| INSTRUCTIONS TO FOLLOW |
Could you show all lines in the entries below that contain the string "CyclesContext"?

| MATERIAL FOR THE TASK |
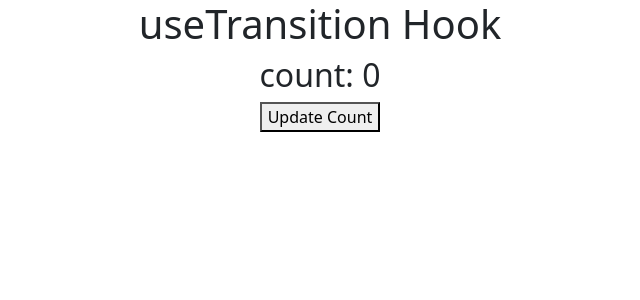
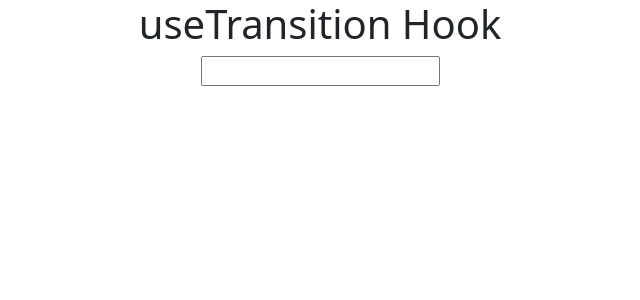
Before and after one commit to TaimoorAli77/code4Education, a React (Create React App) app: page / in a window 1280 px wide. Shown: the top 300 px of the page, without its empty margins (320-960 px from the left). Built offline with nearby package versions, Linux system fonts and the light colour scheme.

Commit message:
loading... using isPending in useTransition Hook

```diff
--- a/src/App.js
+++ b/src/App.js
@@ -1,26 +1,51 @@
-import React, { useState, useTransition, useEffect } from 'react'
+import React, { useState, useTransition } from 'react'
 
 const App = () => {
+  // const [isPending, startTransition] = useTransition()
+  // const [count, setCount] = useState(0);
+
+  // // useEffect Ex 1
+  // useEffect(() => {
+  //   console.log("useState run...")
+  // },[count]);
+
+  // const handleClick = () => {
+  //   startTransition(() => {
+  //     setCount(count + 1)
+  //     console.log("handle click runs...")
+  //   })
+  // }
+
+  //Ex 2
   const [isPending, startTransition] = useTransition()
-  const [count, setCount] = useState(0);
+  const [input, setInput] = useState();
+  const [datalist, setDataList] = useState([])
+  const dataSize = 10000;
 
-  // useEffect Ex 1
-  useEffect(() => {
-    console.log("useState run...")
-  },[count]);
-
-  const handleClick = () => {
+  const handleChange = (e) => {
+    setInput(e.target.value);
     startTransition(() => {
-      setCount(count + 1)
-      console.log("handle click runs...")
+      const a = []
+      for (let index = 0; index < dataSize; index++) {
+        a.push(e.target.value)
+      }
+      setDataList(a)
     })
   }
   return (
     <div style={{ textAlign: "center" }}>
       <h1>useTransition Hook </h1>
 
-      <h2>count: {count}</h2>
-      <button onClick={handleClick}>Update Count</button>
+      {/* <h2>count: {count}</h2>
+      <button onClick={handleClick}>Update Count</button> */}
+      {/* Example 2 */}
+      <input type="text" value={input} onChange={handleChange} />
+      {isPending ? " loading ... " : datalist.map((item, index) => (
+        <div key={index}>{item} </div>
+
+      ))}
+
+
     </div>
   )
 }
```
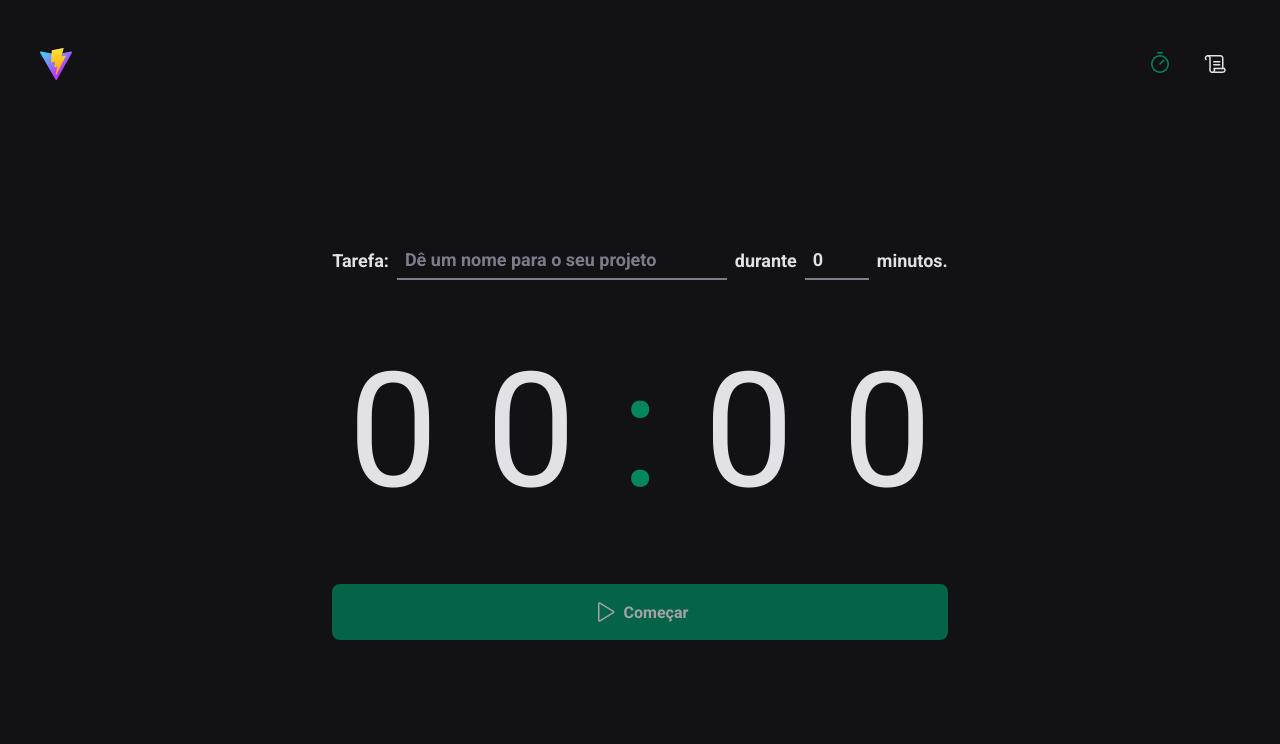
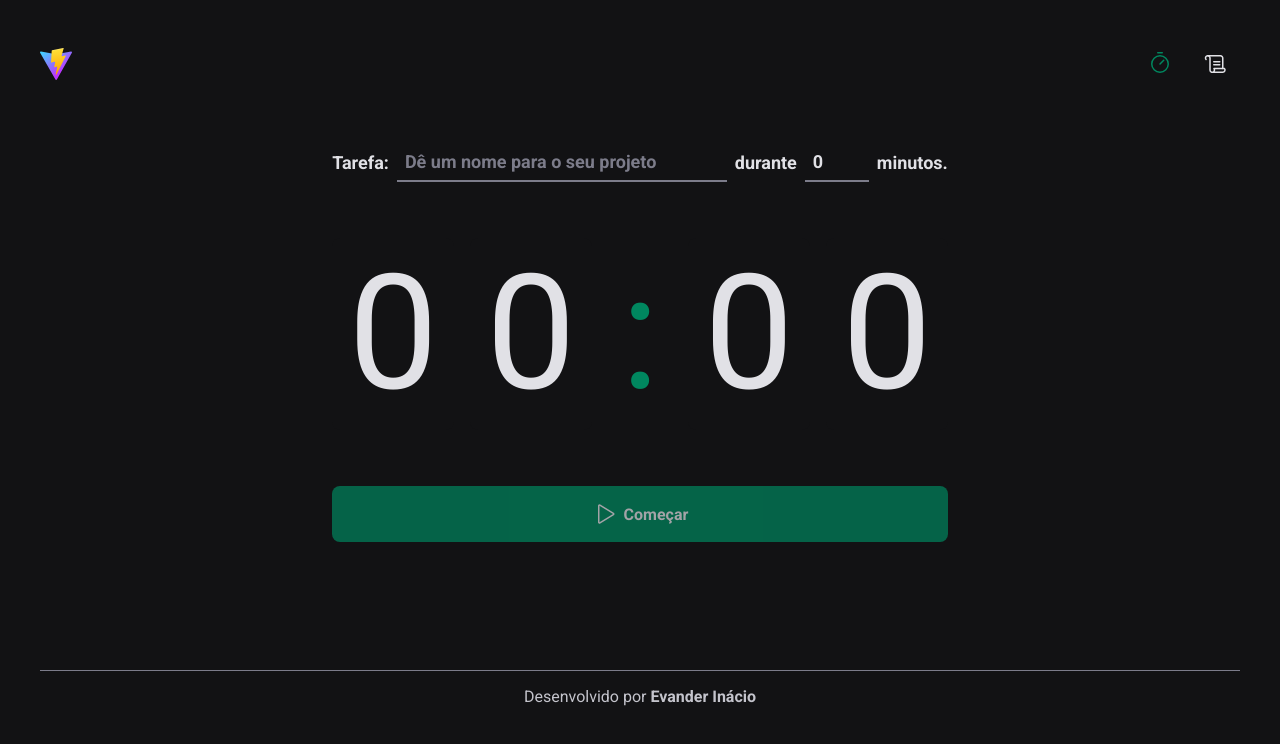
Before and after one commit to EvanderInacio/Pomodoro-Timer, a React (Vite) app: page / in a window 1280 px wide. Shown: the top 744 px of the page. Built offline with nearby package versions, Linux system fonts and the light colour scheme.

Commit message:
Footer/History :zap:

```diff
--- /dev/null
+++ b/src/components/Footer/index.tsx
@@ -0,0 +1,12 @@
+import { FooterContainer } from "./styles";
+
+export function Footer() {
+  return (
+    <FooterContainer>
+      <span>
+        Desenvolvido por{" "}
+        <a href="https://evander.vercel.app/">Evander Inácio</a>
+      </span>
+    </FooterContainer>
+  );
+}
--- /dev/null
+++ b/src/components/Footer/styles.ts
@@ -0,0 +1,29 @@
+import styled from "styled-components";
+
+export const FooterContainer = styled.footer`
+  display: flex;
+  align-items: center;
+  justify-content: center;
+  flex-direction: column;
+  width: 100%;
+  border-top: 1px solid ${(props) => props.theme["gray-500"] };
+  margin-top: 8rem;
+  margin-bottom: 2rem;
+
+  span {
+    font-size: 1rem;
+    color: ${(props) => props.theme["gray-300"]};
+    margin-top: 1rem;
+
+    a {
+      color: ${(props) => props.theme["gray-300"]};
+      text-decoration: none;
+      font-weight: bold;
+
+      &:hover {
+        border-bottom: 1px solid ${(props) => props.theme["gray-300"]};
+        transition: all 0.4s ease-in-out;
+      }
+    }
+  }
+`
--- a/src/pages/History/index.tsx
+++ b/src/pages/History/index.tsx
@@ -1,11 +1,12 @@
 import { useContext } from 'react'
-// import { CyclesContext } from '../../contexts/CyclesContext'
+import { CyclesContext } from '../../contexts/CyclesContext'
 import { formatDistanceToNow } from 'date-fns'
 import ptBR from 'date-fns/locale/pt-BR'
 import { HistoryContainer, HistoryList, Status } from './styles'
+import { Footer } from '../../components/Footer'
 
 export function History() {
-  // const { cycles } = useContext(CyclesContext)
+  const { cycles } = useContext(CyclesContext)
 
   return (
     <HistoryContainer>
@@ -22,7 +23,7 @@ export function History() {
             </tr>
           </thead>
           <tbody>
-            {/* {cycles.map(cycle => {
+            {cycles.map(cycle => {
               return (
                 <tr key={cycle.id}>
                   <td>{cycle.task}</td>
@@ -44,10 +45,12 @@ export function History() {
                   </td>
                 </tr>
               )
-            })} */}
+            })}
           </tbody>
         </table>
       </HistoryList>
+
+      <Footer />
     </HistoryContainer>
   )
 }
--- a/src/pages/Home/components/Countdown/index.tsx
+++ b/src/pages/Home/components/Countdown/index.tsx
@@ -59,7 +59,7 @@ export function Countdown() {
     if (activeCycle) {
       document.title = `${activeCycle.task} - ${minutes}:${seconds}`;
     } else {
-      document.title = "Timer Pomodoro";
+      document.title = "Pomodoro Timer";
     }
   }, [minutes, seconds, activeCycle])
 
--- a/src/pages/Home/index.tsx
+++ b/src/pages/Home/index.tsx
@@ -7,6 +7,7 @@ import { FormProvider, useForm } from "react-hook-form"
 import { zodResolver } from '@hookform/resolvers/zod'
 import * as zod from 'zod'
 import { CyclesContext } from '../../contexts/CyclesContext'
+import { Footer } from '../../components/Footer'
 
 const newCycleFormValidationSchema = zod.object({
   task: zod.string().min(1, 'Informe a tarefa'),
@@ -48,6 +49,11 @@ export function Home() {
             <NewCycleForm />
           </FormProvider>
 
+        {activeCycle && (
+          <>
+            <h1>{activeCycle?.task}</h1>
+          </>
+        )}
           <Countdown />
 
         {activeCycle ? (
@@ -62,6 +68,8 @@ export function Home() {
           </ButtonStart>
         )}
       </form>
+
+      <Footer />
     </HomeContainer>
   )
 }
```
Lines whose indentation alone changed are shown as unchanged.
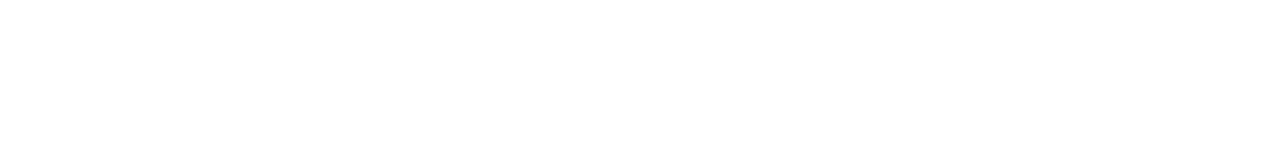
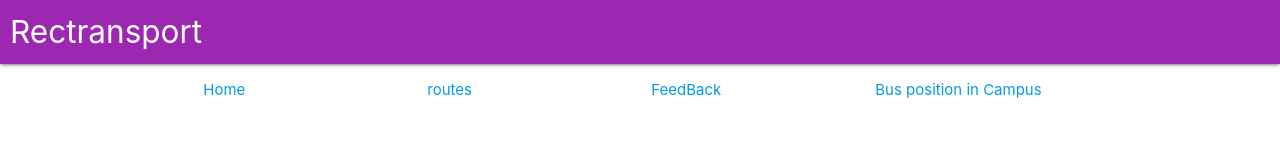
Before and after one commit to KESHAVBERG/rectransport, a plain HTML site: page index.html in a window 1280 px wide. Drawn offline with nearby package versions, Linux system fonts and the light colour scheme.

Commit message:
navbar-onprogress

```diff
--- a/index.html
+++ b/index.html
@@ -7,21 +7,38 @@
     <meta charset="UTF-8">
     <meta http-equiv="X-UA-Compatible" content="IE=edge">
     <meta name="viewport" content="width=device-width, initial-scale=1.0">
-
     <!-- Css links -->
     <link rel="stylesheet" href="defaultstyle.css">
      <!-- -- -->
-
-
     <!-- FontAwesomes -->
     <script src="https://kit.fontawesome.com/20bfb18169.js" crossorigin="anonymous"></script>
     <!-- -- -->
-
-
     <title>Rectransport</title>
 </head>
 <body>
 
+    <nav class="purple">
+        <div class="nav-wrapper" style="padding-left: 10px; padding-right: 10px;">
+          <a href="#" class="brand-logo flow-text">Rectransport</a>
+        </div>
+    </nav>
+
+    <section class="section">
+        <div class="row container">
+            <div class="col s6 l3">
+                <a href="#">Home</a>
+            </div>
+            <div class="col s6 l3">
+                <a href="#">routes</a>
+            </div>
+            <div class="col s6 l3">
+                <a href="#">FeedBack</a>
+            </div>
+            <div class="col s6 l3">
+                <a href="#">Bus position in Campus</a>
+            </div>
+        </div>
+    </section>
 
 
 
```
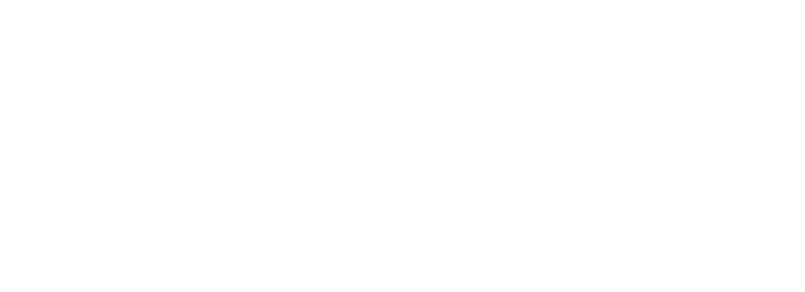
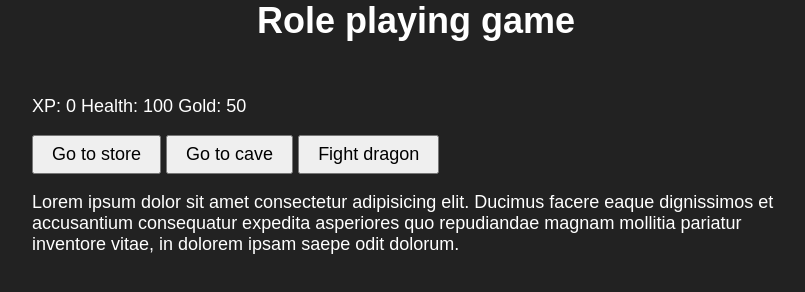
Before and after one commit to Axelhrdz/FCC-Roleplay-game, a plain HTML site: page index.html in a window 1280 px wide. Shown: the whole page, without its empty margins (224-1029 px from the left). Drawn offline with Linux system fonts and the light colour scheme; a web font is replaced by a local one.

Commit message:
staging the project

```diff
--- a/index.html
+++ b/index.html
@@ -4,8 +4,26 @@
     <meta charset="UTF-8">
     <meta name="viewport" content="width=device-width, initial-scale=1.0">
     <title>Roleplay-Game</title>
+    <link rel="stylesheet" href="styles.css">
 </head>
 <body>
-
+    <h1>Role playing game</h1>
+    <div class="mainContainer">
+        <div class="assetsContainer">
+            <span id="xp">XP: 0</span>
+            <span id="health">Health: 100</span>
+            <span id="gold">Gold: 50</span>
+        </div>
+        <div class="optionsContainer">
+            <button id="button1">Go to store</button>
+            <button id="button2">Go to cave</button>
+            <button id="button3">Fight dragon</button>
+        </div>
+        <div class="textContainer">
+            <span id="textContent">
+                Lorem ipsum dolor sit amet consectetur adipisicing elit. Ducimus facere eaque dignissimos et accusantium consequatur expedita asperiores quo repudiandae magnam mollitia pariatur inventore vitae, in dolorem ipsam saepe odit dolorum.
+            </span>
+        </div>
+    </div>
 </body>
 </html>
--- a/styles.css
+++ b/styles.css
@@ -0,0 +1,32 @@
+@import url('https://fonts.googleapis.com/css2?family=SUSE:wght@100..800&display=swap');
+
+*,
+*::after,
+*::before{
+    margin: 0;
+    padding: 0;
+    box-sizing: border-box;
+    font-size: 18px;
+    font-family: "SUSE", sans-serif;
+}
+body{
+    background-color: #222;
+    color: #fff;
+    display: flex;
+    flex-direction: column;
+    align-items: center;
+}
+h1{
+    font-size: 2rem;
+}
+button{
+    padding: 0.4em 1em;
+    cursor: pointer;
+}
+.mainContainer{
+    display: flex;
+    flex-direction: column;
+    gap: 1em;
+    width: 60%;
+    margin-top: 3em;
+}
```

| EXERCISE RESULT |
-// import { CyclesContext } from '../../contexts/CyclesContext'
+import { CyclesContext } from '../../contexts/CyclesContext'
-  // const { cycles } = useContext(CyclesContext)
+  const { cycles } = useContext(CyclesContext)
 import { CyclesContext } from '../../contexts/CyclesContext'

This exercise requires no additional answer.